Mr. Richardson made no comments on this story before the relater ; but ordering up his housekeeper, desired she would employ Charlotte Glover with what sewing might be necessary for the family; then giving her a couple of guineas, he dismissed her, saying, to prevent all thanks, “ I shall place that to the account of your “ work; and let me see you again in a 66 fortnight.”
Poor Charlotte was so overpowered with this kindness, that had not the housekeeper taken her by the arm she must have fallen; leading her, therefore, from the apartment, she gave her some refreshment, and then dismissed her for the night.
Comments on the poor Woman's Story.--
The Duty of Parents to correct early all evil propensities in their Children--The Hatefulness of Falsehood.
- W hat think you, my children, s of this unhappy woman's story?” said Mr. Richardson.
" It has illustrated, Sir,” said Charles, 56 what you observed respecting the sailor 66 George, that misfortunes are frequently * salutary; for I don't apprehend that “ even if she had it in her power, she “ would ever act so erroneously again.”
“ The supposition is charitable, and, “ I hope, just; but bad habits are very s difficult to overcome, particularly such - an abominable spirit as she was posur sessed of, that had grown with her
strength, and increased with her years.--. “ However, my opinion coincides with. “ yours, for she appears thoroughly “ humbled, and to trace a'l her misfor
“ tunes to their proper origin; and what, “ above all, gives me hopes that she will “ hereafter act properly is, that I have no “ doubt but in the account of herself e she has spoken truth.”

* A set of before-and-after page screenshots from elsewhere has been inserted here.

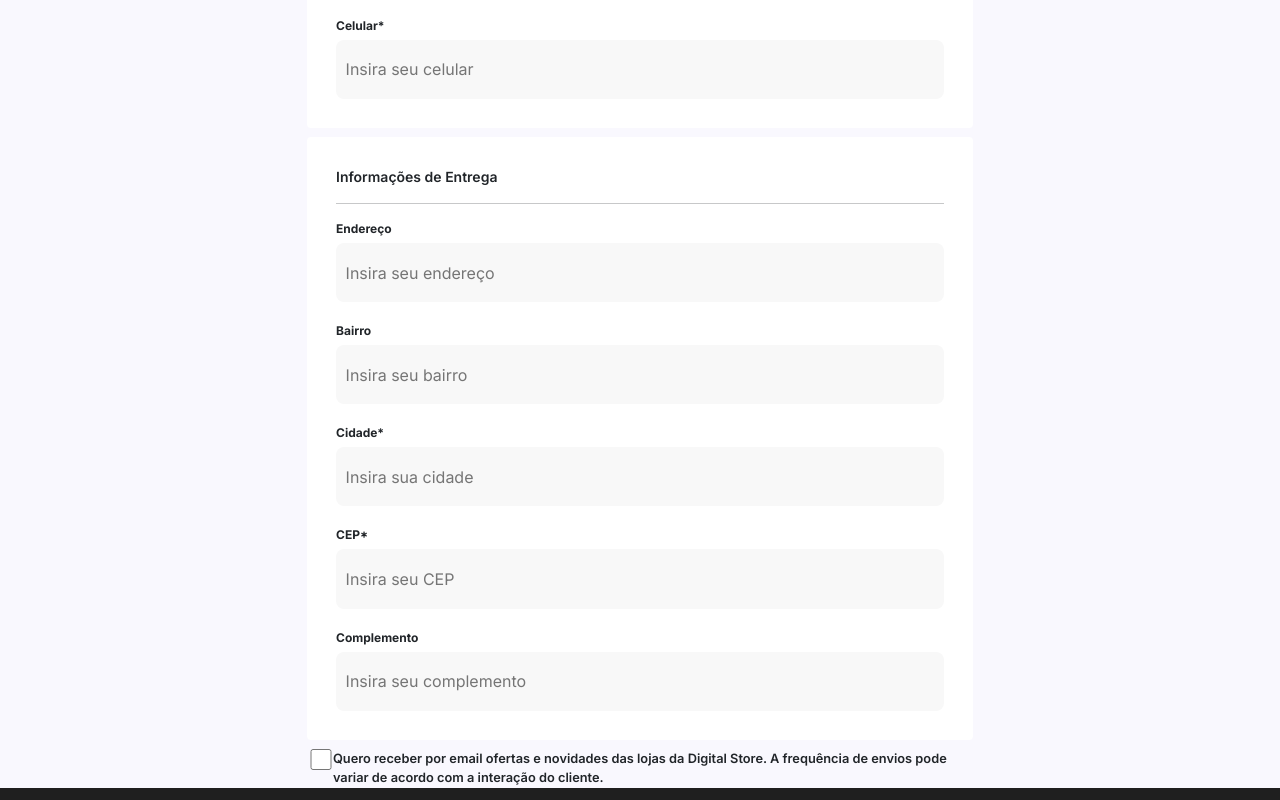
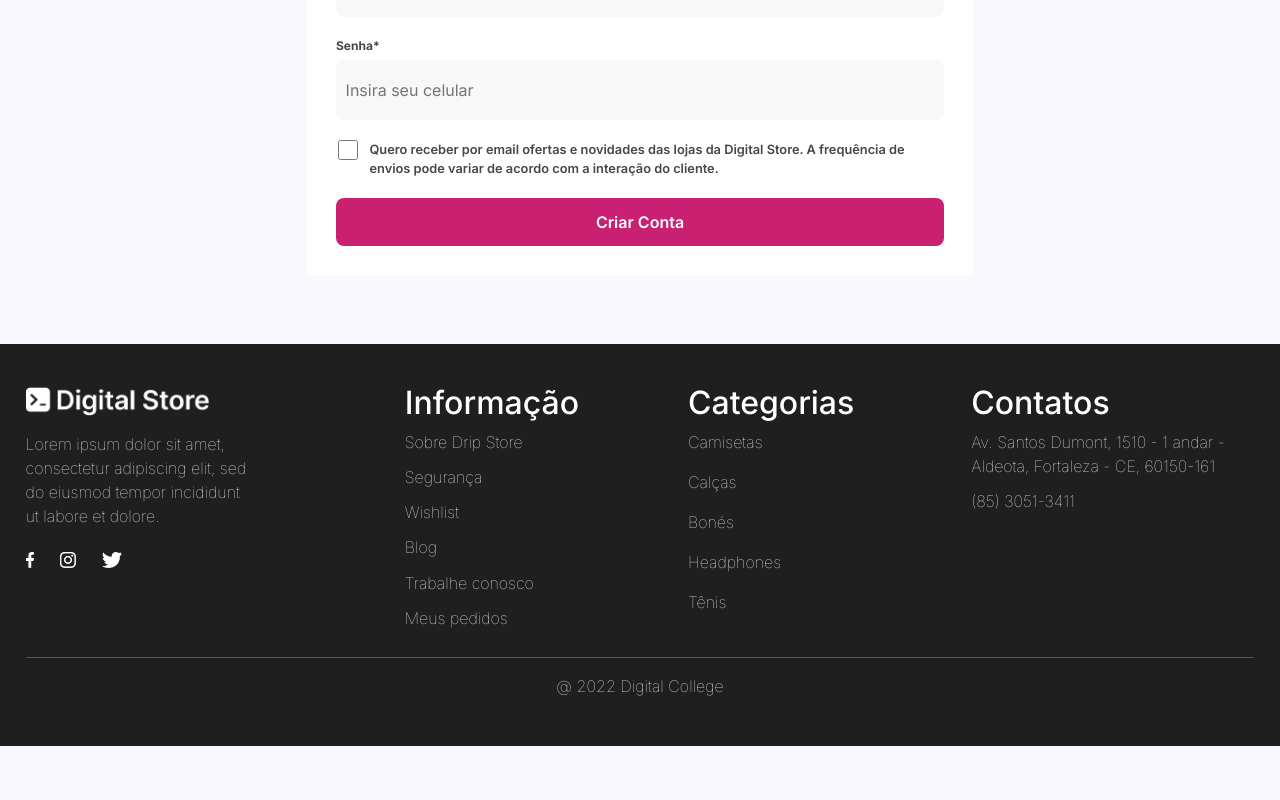
Before and after one commit to ProjetoGeracaoTechLJBP/Projeto-Dripstore, a React (Vite) app: page /cadastro in a window 1280 px wide. Shown: the part 600-1400 px from the top of the page. After the commit the page ends 1346 px from the top, so only its background shows below. Built offline with nearby package versions, Linux system fonts and the light colour scheme.

Commit message:
💄 :lipstick: feat: botão de submit criado

```diff
--- a/package.json
+++ b/package.json
@@ -25,5 +25,9 @@
     "eslint-plugin-react-hooks": "^4.6.2",
     "eslint-plugin-react-refresh": "^0.4.7",
     "vite": "^5.3.4"
-  }
+  },
+  "description": "- Beatriz Lopes - **Lider**, **Front-end**\r - Jefferson de Oliveira- **Vice-lider**, **Full-Cycle**\r - Levy Pereira - **Back-end**\r - Paulo Henrique Carvalho - **Front-end**",
+  "main": "vite.config.js",
+  "author": "",
+  "license": "ISC"
 }
--- a/src/Components/CriarConta/CriarConta.css
+++ b/src/Components/CriarConta/CriarConta.css
@@ -16,6 +16,8 @@ body{
     display: flex;
     flex-direction: column;
     margin-top: 4.3rem;
+    margin-bottom: 4.3rem;
+    gap: 1.3rem;
     /* padding: 70px 433px; */
 }
 .cadastroTitle{
@@ -42,7 +44,7 @@ body{
 
 .text-form{
     font-size: 14px;
-    color: var(--dark-grey02);
+    color: var(--dark-grey2);
     font-weight: 600;
 }
 
@@ -76,8 +78,7 @@ body{
 
 .checkbox-email{
     display: flex;
-    align-items: flex-start;
-    justify-content: center;
+    gap: 0.6rem;
 }
 
 .ipt-checkbox{
@@ -88,5 +89,17 @@ body{
 .label-checkbox{
     font-size: 0.8rem;
     font-weight: 600;
-    width: 70%;
+    width: 95%;
+    color: var(--dark-grey2);
 }
+
+.button-submit{
+    background: var(--pink);
+    width: 100%;
+    height: 48px;
+    color: white;
+    font-weight: 600;
+    font-size: 1rem;
+    border: none;
+    border-radius: 8px;
+}
--- a/src/Components/CriarConta/CriarConta.jsx
+++ b/src/Components/CriarConta/CriarConta.jsx
@@ -21,80 +21,45 @@ function CriarConta(params) {
                             <div className="form-group">
                                 <InputCadastro
                                     title="Informações pessoais"
-                                    label="Nome Completo*"
+                                    label="Nome*"
                                     placeholder="Insira seu nome"
                                 />
                             </div>
 
                             <div className="form-group">
                                 <InputCadastro
-                                    label="CPF*"
-                                    placeholder="Insira seu CPF"
+                                    label="Sobrenome*"
+                                    type="text"
+                                    placeholder="Insira seu sobrenome"
                                 />
                             </div>
 
                             <div className="form-group">
                                 <InputCadastro
                                     label="Email*"
+                                    type="text"
                                     placeholder="Insira seu email"
                                 />
                             </div>
                             <div className="form-group">
                                 <InputCadastro
-                                    label="Celular*"
+                                    label="Senha*"
+                                    type="password"
                                     placeholder="Insira seu celular"
                                 />
                             </div>
-                        </form>
+                            <div className="checkbox-email">
+                                <input className='ipt-checkbox' type="checkbox" />
+                                <label className='label-checkbox' htmlFor="#">Quero receber por email ofertas e novidades das lojas da Digital Store. A frequência de envios pode variar de acordo com a interação do cliente.</label>
+                            </div>
+
+                            <div className="button-criar">
+                                <button className='button-submit' type='submit'>Criar Conta</button>
+                            </div>
+                            </form>
+
                     </div>
 
-                    <div className="form-container">
-
-                        <p className="text-form">Informações de Entrega</p>
-                        <hr className="line-form" />
-
-                        <form className='formulario' action="#" method="post">
-
-                            {/* <label className='text-form' htmlFor="nome-completo">Nome Completo*</label >
-        <input className='form-input' type="text" id="nomeCompleto" name="nome" placeholder='Insira seu nome' required /> */}
-                            <div className="form-group">
-                                <InputCadastro
-                                    label="Endereço"
-                                    placeholder="Insira seu endereço"
-                                />
-                            </div>
-
-                            <div className="form-group">
-                                <InputCadastro
-                                    label="Bairro"
-                                    placeholder="Insira seu bairro"
-                                />
-                            </div>
-
-                            <div className="form-group">
-                                <InputCadastro
-                                    label="Cidade*"
-                                    placeholder="Insira sua cidade"
-                                />
-                            </div>
-                            <div className="form-group">
-                                <InputCadastro
-                                    label="CEP*"
-                                    placeholder="Insira seu CEP"
-                                />
-                            </div>
-                            <div className="form-group">
-                                <InputCadastro
-                                    label="Complemento"
-                                    placeholder="Insira seu complemento"
-                                />
-                            </div>
-                        </form>
-                    </div>
-                <div className="checkbox-email">
-                    <input className='ipt-checkbox' type="checkbox"/>
-                    <label className='label-checkbox' htmlFor="#">Quero receber por email ofertas e novidades das lojas da Digital Store. A frequência de envios pode variar de acordo com a interação do cliente.</label>
-                </div>
                 </div>
 
             </section>
--- a/src/PropsPages/InputCadastro.jsx
+++ b/src/PropsPages/InputCadastro.jsx
@@ -5,7 +5,7 @@ function InputCadastro(props) {
         <>
 
             <label className='text-form label' htmlFor="nome-completo">{props.label}</label >
-            <input className='form-input' type="text" id="nomeCompleto" name="nome" placeholder={props.placeholder} required />
+            <input className='form-input' type={props.type} id="nomeCompleto" name="nome" placeholder={props.placeholder} required />
         </>
     )
 }
```
Also changed, not shown: 1 other file (tests, documents, lock files or other folders).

“ Indeed, papa,” answered Mary, “if “ I had been so very naughty, I fear I “ should have tried to make myself look a “ little better, for I should have been · “ ashamed to own it.”
" Then you would have redoubled your « crime: 'tis.true, she might have deceived " me for a time, but could she deceive God? “ who by some means might have led me "s to the truth; in which case, as I des
pise a liar, and when once discovered, “ ever distrust them, I should have left. to her in the misery in which I first found “ her. In the present case, I suppose, I “ can learn no worse than I have already “ heard, though I am sorry to say, the “ maler olence of man frequently repre“ sents the errors of those he dislikes in " their deepest colours ; I therefore always “ endeavour to allow for personal pique.”